■ EXERCISE OBJECTIVE ■
If a line of the records contains the string "프로그래밍", copy it out.

■ PROVIDED INFORMATION ■
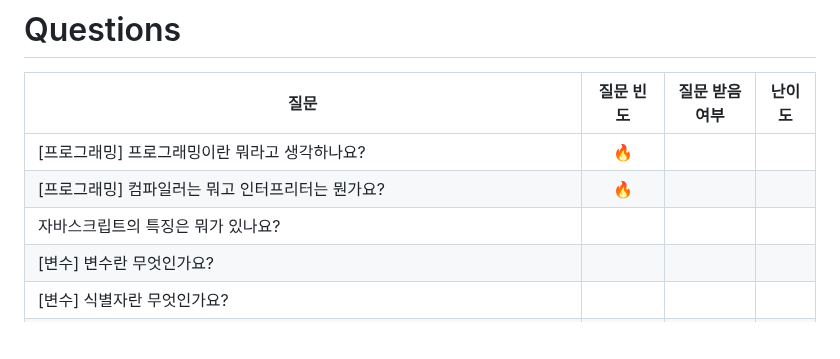
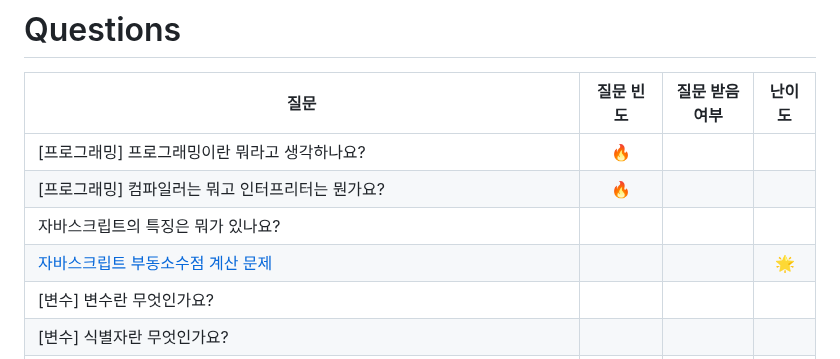
Before and after one commit to Pyotato/tech_interview, a Markdown page: README.md, the part around the change. Rendered like a GitHub page; blank space fills up the shorter version.

Commit message:
[add] JS : 자바스크립트 부동소수점 계산 문제

```diff
--- a/README.md
+++ b/README.md
@@ -21,6 +21,7 @@
 |[프로그래밍] 프로그래밍이란 뭐라고 생각하나요?|  🔥 |  |  |
 |[프로그래밍] 컴파일러는 뭐고 인터프리터는 뭔가요?|  🔥 |  |  |
 |자바스크립트의 특징은 뭐가 있나요?|  |  |  |
+|[자바스크립트 부동소수점 계산 문제]()|  |  | 🌟 |
 |[변수] 변수란 무엇인가요?|  |  |  |
 |[변수] 식별자란 무엇인가요?|  |  |  |
 |[변수] var 키워드는 뭔가요?|  |  |  |
```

■ EXERCISE RESPONSE ■
 |[프로그래밍] 프로그래밍이란 뭐라고 생각하나요?|  🔥 |  |  |
 |[프로그래밍] 컴파일러는 뭐고 인터프리터는 뭔가요?|  🔥 |  |  |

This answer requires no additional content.